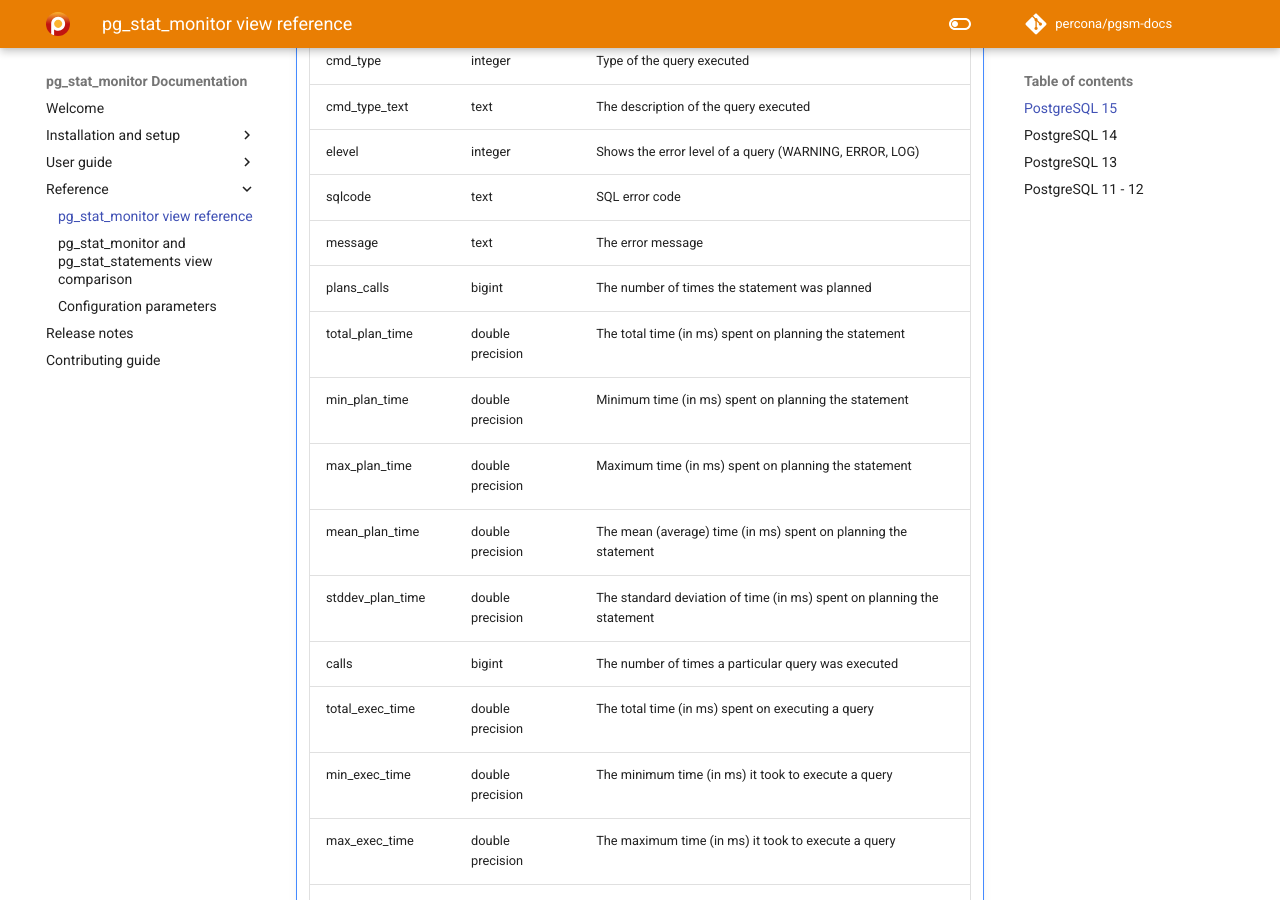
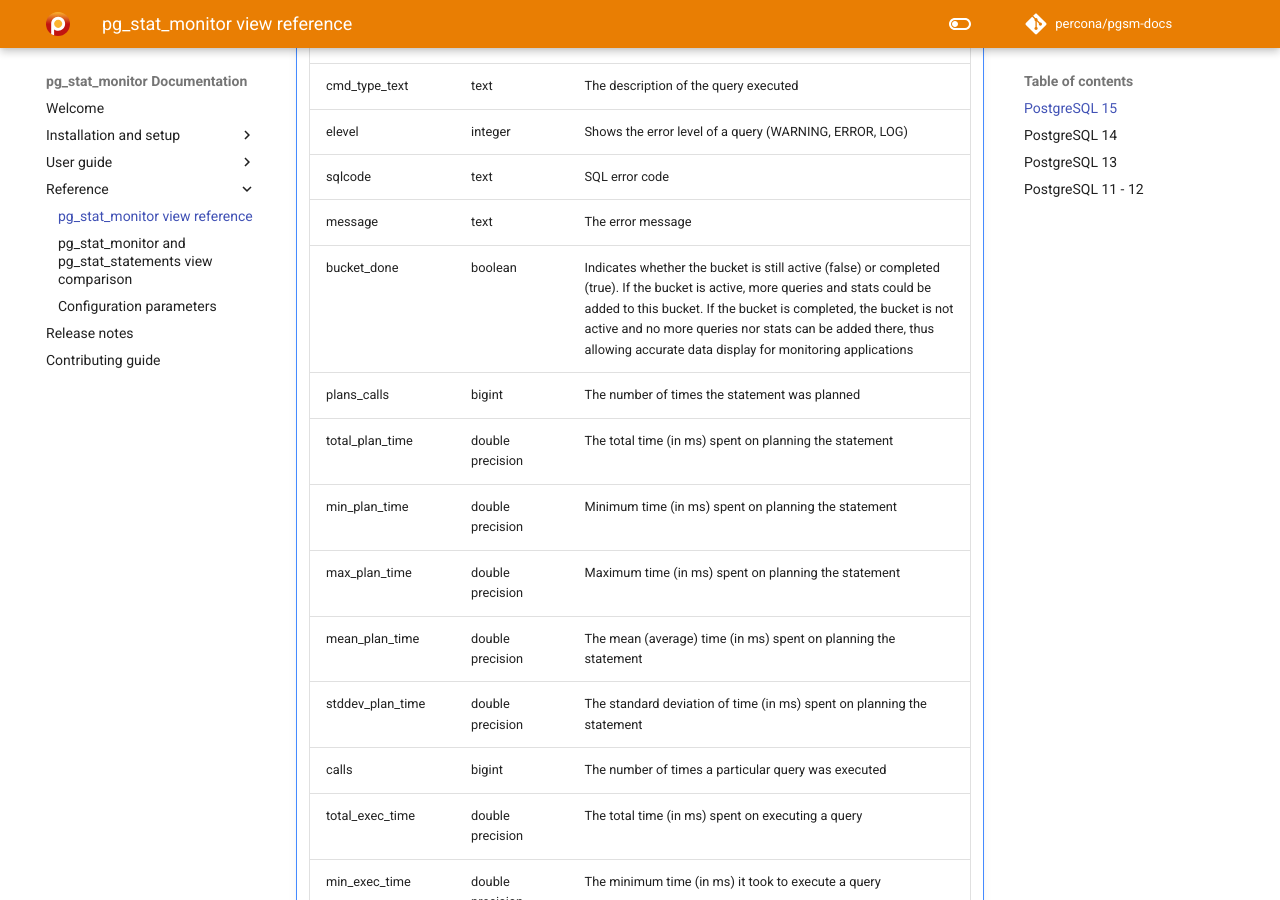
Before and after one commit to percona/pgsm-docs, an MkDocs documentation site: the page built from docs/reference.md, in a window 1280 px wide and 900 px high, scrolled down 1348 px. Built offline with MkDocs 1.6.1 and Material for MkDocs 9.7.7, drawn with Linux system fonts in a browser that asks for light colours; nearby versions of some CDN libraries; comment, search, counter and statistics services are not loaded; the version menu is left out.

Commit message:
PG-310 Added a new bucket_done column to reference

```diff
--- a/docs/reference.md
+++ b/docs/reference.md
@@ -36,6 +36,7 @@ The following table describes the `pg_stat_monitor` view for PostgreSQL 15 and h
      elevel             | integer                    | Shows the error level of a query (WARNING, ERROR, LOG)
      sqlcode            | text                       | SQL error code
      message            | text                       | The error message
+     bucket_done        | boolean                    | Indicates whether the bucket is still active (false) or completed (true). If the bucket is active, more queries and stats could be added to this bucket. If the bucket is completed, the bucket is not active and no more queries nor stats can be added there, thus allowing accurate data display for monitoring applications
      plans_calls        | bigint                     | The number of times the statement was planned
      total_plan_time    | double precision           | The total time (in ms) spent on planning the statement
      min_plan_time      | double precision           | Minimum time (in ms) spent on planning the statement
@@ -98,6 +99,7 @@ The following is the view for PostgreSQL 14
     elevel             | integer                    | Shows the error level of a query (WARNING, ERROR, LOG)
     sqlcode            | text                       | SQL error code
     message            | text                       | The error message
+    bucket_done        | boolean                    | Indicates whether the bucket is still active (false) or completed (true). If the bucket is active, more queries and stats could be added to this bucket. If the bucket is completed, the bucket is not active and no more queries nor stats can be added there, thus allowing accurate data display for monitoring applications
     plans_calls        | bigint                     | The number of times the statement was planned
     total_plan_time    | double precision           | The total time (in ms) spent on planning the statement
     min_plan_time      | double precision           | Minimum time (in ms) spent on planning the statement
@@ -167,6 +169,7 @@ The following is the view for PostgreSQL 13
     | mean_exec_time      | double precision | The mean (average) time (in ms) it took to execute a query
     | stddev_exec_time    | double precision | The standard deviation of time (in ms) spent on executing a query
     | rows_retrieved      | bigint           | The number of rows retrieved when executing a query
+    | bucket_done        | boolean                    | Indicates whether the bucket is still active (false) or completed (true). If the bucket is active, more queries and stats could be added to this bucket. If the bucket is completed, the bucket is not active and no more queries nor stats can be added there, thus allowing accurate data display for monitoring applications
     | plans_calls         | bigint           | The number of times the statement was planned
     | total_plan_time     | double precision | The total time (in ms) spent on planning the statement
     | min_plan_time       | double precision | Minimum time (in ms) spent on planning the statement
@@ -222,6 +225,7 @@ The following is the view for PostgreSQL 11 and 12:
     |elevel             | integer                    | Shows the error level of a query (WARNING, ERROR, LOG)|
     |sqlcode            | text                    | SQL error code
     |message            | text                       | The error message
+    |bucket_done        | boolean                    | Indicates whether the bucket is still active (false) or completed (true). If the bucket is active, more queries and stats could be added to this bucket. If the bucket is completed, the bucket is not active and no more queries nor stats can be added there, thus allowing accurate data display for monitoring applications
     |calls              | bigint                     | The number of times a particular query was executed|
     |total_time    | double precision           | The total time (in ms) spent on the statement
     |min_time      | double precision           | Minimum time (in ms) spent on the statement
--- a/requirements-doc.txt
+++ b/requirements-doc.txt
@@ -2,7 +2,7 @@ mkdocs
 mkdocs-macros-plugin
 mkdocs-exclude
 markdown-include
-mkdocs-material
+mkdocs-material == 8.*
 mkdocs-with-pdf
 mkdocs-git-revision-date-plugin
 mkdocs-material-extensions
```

----------

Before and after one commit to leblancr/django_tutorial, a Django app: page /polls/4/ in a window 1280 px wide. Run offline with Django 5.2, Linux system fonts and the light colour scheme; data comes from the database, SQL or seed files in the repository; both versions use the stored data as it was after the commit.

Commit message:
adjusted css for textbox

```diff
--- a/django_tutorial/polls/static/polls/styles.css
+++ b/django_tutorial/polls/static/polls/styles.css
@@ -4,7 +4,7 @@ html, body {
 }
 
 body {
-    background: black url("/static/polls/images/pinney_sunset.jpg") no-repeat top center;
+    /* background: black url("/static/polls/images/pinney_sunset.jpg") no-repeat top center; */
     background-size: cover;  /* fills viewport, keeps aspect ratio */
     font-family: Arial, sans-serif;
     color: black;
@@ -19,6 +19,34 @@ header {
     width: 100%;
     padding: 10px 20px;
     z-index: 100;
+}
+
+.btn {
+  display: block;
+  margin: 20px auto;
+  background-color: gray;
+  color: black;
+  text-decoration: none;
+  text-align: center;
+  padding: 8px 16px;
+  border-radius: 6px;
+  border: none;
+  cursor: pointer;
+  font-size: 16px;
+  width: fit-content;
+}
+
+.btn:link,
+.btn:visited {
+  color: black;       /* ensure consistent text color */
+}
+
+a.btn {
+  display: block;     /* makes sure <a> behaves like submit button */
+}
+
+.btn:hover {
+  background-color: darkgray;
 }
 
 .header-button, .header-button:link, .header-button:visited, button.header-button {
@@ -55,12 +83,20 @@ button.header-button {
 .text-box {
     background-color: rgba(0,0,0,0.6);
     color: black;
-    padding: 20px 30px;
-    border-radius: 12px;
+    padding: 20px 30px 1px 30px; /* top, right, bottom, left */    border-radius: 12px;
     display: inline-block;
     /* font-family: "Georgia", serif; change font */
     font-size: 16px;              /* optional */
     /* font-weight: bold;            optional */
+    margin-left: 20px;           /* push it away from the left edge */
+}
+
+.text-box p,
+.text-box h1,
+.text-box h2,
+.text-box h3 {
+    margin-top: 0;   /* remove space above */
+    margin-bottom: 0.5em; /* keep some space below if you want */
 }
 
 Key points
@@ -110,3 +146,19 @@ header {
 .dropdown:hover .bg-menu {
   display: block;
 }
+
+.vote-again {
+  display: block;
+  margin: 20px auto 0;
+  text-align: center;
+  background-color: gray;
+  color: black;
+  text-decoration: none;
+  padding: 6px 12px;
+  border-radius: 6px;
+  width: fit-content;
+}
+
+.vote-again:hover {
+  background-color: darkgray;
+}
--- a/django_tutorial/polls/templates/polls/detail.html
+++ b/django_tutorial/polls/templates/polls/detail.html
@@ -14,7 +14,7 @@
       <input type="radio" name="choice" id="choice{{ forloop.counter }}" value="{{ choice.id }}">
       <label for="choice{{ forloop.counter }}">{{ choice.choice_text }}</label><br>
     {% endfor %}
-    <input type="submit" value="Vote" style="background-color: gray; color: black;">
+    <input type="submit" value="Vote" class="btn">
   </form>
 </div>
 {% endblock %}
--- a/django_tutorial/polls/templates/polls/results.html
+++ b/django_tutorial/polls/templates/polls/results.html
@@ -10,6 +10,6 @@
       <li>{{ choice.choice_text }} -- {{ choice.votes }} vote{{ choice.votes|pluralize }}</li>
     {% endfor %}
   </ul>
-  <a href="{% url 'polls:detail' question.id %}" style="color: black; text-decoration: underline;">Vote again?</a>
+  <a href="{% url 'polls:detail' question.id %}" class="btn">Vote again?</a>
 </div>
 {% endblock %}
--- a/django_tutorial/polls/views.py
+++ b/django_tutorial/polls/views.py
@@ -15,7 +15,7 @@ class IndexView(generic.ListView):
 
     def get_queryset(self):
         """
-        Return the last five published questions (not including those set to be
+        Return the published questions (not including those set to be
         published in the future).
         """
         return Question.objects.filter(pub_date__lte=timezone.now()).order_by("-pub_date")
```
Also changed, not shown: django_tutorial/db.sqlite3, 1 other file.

----------

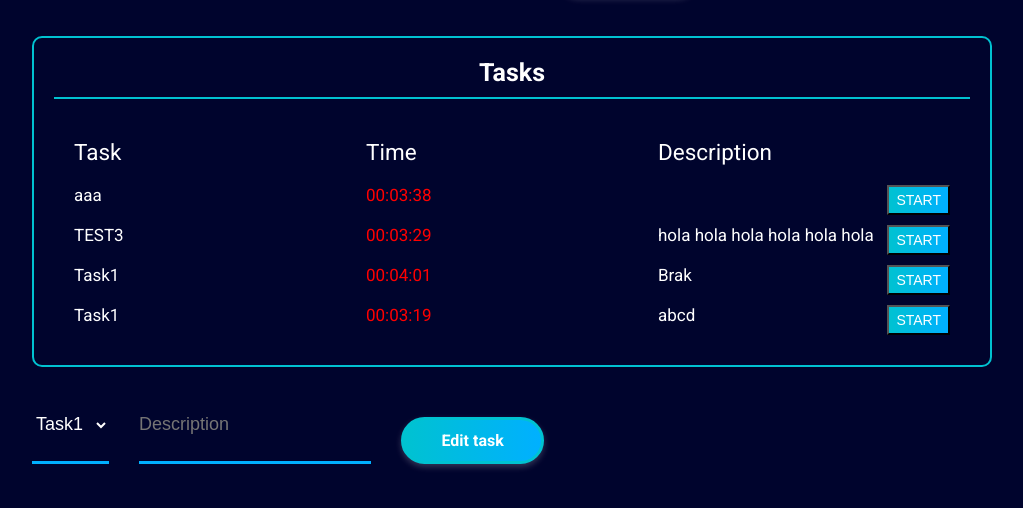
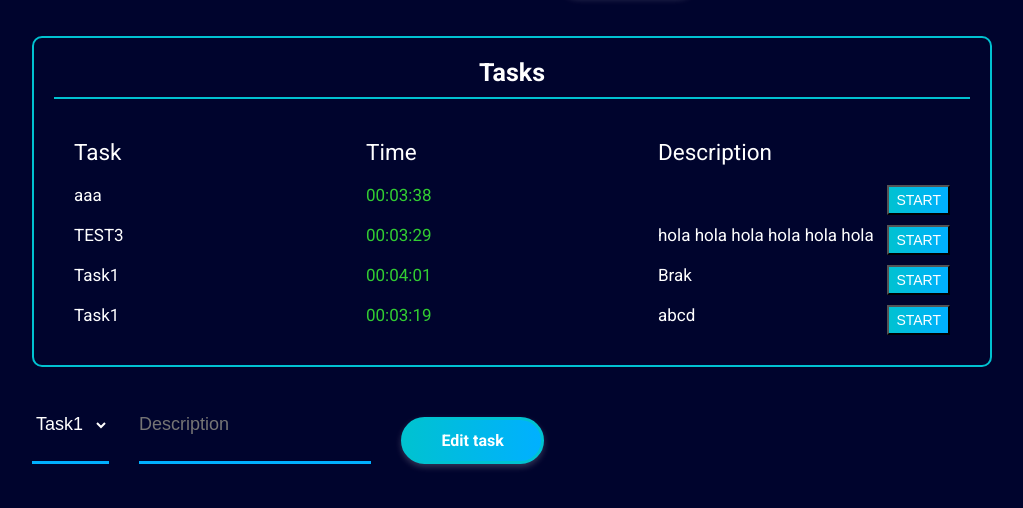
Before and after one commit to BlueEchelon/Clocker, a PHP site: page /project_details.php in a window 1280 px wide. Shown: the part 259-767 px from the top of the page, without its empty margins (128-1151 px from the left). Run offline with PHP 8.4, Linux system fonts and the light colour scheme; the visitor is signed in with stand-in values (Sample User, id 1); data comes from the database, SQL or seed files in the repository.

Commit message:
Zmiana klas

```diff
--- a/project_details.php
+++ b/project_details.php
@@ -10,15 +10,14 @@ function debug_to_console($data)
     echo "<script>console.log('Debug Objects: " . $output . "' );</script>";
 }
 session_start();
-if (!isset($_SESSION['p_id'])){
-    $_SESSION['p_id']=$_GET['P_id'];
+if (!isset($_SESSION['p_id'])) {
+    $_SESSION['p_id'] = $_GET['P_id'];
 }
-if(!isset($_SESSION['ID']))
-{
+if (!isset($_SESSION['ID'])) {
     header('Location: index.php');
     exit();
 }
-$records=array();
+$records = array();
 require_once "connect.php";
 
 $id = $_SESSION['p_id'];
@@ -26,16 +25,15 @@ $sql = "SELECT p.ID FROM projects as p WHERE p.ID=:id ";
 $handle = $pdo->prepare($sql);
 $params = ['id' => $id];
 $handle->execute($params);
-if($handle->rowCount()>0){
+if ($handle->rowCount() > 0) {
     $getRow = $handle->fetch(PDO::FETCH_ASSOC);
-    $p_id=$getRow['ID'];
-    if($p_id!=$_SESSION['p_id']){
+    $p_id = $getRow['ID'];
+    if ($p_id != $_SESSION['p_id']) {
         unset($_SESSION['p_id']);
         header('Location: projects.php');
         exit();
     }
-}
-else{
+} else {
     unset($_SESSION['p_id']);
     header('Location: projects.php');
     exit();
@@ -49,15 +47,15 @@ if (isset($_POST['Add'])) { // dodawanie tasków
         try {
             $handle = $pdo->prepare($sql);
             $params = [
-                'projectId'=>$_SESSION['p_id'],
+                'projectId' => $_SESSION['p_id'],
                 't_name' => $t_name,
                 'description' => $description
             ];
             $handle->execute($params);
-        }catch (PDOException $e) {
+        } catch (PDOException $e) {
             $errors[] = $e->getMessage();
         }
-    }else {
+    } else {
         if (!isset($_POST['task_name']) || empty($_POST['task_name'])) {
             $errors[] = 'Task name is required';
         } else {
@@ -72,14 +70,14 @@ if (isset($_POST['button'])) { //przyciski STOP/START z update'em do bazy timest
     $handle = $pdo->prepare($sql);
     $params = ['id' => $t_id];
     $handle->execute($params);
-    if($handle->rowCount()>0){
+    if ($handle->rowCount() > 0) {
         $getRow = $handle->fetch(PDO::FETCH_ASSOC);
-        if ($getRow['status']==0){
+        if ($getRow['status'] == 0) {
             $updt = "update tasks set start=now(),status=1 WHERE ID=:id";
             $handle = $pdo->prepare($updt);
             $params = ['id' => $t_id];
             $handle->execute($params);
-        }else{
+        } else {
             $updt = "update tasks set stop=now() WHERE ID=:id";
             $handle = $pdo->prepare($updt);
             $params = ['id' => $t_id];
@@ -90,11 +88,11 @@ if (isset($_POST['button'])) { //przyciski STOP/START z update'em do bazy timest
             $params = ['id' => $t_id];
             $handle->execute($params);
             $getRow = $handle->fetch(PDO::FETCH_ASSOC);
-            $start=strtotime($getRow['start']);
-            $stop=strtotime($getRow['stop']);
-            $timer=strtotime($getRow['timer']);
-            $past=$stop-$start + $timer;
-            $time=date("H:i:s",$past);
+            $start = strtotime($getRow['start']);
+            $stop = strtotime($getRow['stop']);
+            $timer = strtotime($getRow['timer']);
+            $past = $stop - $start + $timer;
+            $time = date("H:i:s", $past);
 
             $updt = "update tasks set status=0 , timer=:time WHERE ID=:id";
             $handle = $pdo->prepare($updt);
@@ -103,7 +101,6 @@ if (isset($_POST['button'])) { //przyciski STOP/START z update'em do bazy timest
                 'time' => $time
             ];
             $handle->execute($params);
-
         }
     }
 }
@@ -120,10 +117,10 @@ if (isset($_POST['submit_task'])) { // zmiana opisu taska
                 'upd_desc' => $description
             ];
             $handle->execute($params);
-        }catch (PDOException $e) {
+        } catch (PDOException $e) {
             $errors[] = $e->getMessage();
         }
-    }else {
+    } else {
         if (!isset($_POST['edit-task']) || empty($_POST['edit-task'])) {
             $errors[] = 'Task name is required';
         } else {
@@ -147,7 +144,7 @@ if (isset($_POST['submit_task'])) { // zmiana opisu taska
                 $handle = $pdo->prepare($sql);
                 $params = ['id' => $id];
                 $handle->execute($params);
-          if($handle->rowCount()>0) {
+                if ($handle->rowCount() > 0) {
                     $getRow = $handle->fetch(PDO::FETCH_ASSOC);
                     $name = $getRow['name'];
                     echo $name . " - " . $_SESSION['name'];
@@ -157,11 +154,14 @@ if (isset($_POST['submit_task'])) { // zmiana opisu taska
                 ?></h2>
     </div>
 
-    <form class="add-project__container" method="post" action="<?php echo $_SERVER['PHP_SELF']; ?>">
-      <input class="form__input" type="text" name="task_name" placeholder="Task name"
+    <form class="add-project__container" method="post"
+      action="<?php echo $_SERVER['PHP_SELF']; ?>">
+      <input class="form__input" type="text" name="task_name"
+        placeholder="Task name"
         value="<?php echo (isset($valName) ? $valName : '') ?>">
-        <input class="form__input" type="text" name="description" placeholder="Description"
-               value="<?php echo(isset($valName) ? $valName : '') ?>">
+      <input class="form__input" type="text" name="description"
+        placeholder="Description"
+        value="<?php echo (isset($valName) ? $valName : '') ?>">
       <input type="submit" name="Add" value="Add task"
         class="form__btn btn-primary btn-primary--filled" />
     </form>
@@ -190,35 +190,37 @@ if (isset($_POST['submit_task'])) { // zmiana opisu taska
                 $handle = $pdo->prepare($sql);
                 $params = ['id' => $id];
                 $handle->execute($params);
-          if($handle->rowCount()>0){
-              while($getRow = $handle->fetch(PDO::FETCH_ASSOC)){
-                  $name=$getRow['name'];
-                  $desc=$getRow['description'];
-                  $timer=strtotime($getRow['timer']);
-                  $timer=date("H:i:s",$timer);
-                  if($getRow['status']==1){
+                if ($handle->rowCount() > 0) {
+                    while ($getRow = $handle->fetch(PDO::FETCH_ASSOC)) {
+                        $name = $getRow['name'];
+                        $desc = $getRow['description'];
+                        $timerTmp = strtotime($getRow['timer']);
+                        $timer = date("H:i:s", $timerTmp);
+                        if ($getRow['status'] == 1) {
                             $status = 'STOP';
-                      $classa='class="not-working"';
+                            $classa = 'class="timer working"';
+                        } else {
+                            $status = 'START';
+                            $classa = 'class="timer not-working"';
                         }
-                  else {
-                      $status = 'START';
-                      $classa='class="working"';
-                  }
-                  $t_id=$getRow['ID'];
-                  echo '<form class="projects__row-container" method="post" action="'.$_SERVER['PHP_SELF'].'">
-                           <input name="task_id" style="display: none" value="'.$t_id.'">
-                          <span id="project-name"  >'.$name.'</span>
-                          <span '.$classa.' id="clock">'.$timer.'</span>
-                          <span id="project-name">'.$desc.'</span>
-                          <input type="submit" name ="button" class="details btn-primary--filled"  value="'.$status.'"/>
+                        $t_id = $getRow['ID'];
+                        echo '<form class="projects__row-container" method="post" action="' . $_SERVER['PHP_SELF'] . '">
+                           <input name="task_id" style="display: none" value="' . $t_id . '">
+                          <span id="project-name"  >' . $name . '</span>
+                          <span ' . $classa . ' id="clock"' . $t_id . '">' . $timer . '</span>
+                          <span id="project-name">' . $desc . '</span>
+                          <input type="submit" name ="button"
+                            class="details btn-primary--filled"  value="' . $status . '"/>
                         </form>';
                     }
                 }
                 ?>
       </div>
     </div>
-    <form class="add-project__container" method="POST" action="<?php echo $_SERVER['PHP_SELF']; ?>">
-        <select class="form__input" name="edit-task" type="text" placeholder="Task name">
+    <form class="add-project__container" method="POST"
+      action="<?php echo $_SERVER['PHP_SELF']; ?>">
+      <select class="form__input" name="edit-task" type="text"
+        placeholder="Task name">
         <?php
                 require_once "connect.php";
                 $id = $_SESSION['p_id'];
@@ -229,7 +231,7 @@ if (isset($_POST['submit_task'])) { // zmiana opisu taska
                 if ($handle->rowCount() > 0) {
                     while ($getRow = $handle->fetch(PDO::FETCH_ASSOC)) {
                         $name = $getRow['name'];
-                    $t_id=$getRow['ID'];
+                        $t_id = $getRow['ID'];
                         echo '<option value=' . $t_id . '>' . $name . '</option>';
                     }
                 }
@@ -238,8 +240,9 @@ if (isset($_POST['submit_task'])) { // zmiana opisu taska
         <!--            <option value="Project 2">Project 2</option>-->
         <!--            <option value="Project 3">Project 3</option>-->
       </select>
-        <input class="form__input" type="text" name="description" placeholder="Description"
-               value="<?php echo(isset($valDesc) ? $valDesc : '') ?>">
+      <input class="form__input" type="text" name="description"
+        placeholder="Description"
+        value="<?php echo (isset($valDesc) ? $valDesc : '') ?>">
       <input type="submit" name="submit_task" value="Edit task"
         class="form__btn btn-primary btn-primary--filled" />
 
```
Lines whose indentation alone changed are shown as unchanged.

----------

Task to carry out:
Show all lines from the listing above in which "else" appears.

Written reply:
-else{
+} else {
-    }else {
+    } else {
         } else {
-        }else{
+        } else {
-    }else {
+    } else {
         } else {
+                        } else {
-                  else {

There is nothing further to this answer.